It was.

Around 30 minutes later, the engines ignited, and water poured over the launch site to protect the pad and quiet the noise. Steam billowed up as the rocket steeled itself to rise. The engines ran for a few seconds while technicians did their checks. And then they released the Electron. It went up, in that slow-at-first way of rockets, taking three seconds to get itself above the four-story launch tower. A minute after launch, it was as high as an Air New Zealand jet, and heading higher.

With this test flight, and two more to follow, the Electron is set to become the first launcher made for, and for sale to, small satellite startups. Historically, little orbiters have had to hitch costly rides on big rockets, which, as the adjectives imply, are meant for big satellites. But having dedicated providers that tailor to their shrunken-down needs means more smallsat companies can get to space better, cheaper, and quicker. If you build a rocket, the payloads will come.

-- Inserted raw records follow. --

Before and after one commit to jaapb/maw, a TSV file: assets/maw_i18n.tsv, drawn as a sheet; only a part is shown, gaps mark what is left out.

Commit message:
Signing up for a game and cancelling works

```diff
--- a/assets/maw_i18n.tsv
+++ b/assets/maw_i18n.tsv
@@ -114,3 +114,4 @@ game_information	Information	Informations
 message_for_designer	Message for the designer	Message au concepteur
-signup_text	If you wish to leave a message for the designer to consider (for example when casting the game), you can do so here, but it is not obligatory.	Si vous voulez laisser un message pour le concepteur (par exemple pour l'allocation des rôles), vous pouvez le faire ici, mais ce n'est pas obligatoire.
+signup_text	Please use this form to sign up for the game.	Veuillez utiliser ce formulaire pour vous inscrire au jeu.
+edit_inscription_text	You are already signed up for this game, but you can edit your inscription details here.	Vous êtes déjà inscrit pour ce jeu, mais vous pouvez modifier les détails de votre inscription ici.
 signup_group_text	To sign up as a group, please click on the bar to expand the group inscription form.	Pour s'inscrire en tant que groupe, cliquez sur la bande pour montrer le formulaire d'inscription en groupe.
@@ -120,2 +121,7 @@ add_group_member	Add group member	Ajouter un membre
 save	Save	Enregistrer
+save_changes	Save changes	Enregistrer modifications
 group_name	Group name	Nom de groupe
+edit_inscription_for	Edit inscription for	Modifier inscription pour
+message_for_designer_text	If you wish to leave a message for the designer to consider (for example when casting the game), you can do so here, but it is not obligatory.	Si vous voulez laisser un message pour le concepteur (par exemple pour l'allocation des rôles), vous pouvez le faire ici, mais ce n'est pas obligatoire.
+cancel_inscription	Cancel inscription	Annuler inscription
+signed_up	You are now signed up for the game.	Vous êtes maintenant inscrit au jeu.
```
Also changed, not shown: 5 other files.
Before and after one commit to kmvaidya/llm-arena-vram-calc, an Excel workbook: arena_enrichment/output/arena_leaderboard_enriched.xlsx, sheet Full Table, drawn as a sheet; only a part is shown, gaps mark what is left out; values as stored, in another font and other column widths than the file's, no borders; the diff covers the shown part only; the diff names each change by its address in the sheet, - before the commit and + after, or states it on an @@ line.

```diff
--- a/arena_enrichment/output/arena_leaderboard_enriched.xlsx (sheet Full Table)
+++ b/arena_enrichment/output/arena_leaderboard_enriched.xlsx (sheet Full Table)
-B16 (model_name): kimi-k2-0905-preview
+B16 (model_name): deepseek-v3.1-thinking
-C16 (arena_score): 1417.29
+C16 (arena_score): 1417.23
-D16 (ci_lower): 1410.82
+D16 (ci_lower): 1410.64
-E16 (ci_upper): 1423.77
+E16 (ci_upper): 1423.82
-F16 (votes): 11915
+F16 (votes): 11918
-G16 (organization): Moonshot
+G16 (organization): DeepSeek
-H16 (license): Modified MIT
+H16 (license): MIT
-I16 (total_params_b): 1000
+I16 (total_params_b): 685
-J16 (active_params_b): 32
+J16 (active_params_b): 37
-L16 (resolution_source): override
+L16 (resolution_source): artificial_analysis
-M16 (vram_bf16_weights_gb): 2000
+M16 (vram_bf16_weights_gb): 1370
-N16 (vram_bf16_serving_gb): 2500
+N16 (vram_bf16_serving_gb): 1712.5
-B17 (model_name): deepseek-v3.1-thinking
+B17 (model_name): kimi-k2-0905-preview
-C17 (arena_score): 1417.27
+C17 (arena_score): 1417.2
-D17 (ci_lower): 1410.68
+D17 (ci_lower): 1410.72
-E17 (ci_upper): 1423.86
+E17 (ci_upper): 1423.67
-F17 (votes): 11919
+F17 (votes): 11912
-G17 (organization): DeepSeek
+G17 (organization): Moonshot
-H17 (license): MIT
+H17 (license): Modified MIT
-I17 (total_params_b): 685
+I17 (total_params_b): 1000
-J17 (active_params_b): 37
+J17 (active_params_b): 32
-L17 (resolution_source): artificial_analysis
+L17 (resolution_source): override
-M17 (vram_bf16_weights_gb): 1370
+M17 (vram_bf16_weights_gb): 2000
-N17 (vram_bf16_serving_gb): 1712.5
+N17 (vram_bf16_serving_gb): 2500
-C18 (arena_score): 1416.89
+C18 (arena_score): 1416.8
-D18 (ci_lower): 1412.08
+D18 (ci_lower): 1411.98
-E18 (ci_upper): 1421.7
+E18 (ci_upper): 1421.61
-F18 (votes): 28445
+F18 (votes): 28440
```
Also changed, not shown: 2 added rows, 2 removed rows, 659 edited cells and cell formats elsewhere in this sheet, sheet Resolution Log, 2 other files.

Rocket Lab

New Zealander Peter Beck founded Rocket Lab in 2006. He wanted to bring down the cost of spacefaring by using small, lower-cost rockets. “Right from Day 1, we were all about how we can make space more accessible,” says Beck, “whether that be through sounding rockets or orbital vehicles.”

The market Rocket Lab is now going for didn’t really exist in its beginnings. In the company’s first year, fewer than 20 CubeSats went to space. The same was true in 2009, when Rocket Lab tested its first suborbital rocket, the Atea-1. A year later, the CubeSat count stayed sub-20, but Rocket Lab won a government contract to study the viability of a little launch vehicle. By 2014, the world was readier: More than 120 CubeSats went into space, and soon Rocket Lab had a $6.9 million NASA contract to develop its rocket and do a demo flight.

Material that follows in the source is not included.